COACH SELF: First of all, I think he’s deceptively fast. I think he can use his skill set to set up his speed. He plays at different speeds, and he shoots the ball, so you have to guard him, which sets up different things. He’s a terrific passer, but the thing I liked, he’s just a point guard. There are not too many true point guards. A lot of people think they can play point guard, but the bottom line is that’s a wishful thought. There are not too many out there, he’s a true point and knows how to run a team.
Q. Bill, you’ve been very complimentary of their program and the way Gregg has run it and everything. How well do you know Gregg on a personal level? How often do your paths crossed?
COACH SELF: Not very often. I’ve known Gregg when he just got started as a head coach, and his wife, we used to talk all the time at Final Fours and things like that. But there is not too much communication between Gregg and myself, at all now, unless we see each other, and then we actually — at least I do, I enjoy visiting with him and his company when we actually see each other. We’re not exchanging Christmas cards or dinner invitations, but it’s not because I wouldn’t want to, it’s just because he’s busy, and I’m busy and that kind of stuff. I do respect the job they have done a lot, I like their staff, and certainly I think it’s great to have quality programs in our state, which we do. But I wouldn’t say it’s anything more than a very cordial, friendly, but professional relationship.
Q. Bill, when you were recruiting Perry Ellis and watching him play high school basketball, what were your impressions of his teammate, Evan Wessel?
COACH SELF: I liked him! I liked Evan. That Wichita Heights team was loaded. They were, I guess, by far the superior team in the state during that run, and of course, Perry was a key player on it, but they had other good players and Evan Wessel is obviously one of them. I liked him. The thing I like most about him is he’s tough. He’s an undersized 4-man and plays his butt off and can play a 3-spot or move to a guard spot, but he battles you.

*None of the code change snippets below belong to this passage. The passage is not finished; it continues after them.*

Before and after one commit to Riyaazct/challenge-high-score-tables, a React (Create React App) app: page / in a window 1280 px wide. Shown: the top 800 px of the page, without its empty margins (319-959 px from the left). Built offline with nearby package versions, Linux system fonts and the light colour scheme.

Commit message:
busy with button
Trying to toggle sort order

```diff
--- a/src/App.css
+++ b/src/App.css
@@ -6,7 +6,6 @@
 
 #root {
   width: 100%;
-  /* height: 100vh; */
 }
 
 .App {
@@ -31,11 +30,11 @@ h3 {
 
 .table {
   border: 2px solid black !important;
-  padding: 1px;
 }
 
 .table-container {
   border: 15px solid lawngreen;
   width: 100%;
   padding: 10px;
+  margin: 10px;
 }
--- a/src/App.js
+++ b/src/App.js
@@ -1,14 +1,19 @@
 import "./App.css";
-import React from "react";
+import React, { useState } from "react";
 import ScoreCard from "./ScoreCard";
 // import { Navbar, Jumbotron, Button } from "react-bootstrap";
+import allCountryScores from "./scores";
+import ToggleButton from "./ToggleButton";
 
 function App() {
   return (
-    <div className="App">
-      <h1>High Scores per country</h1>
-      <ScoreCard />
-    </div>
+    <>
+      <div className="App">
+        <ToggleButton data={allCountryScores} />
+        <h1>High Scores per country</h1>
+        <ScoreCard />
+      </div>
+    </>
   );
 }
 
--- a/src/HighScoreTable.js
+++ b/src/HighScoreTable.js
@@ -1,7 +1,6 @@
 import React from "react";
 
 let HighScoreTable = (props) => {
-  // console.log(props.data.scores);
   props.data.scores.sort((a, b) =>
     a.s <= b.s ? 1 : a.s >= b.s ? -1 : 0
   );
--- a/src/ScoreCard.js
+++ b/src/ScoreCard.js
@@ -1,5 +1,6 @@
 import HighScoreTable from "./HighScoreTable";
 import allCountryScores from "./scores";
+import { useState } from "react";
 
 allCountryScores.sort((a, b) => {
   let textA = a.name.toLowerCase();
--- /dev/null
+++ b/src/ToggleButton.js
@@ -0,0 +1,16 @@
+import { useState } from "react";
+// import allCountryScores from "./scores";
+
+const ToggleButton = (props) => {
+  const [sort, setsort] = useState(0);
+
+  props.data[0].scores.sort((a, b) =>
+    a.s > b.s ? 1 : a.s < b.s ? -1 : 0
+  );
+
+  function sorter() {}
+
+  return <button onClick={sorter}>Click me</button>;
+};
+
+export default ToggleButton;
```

He’s one of those guys that gives your team a chance to be great because he will do all the things that needs to be done to give your team the best chance.
Q. Bill, what does this say for the state? You mentioned bragging rights and everything, but there is not many players that you recruit in Kansas or can, and same with Wichita State, now; they’ve built a program without a ton of Kansas kids, and to just be able to do that and still have such good college basketball in the state?
COACH SELF: We’ve obviously got a brand that we can try to recruit nationally and everything, and of course, everything is relative, but recruiting is hard, wherever you’re at. It’s really hard when you don’t have a backyard that you can recruit out of. Obviously, Wichita State, with Baker, that would be considered backyard and we have had our share of guys, whether it be (Travis) Releford or whether it be Wayne Simien or whatever that have given us great production, and of course, Perry would be a backyard kind of guy for us, and Wichita State. There is just not that many. So to go on someone else’s turf and bring them home is difficult. When you look at we have been to a Final Four and won it; Wichita State has been to a Final Four and K-State has been to an Elite Eight in recent memory and you basically don’t have a big backyard that you can draw players from. I think it’s a pretty big statement that the respective programs and the head coaches at those programs, excluding ours, does a great job and knows what they’re doing.
A Kansas victory against Wichita State would advance the Jayhawks to their 31st Sweet 16 appearance. The Midwest Regional Sweet 16 will be played in Cleveland, March 26, with the regional final on March 28, at Quicken Loans Arena. The official online source for Kansas Athletics, Williams Education Fund contributions, tickets, merchandise, multimedia, photos and much, much more.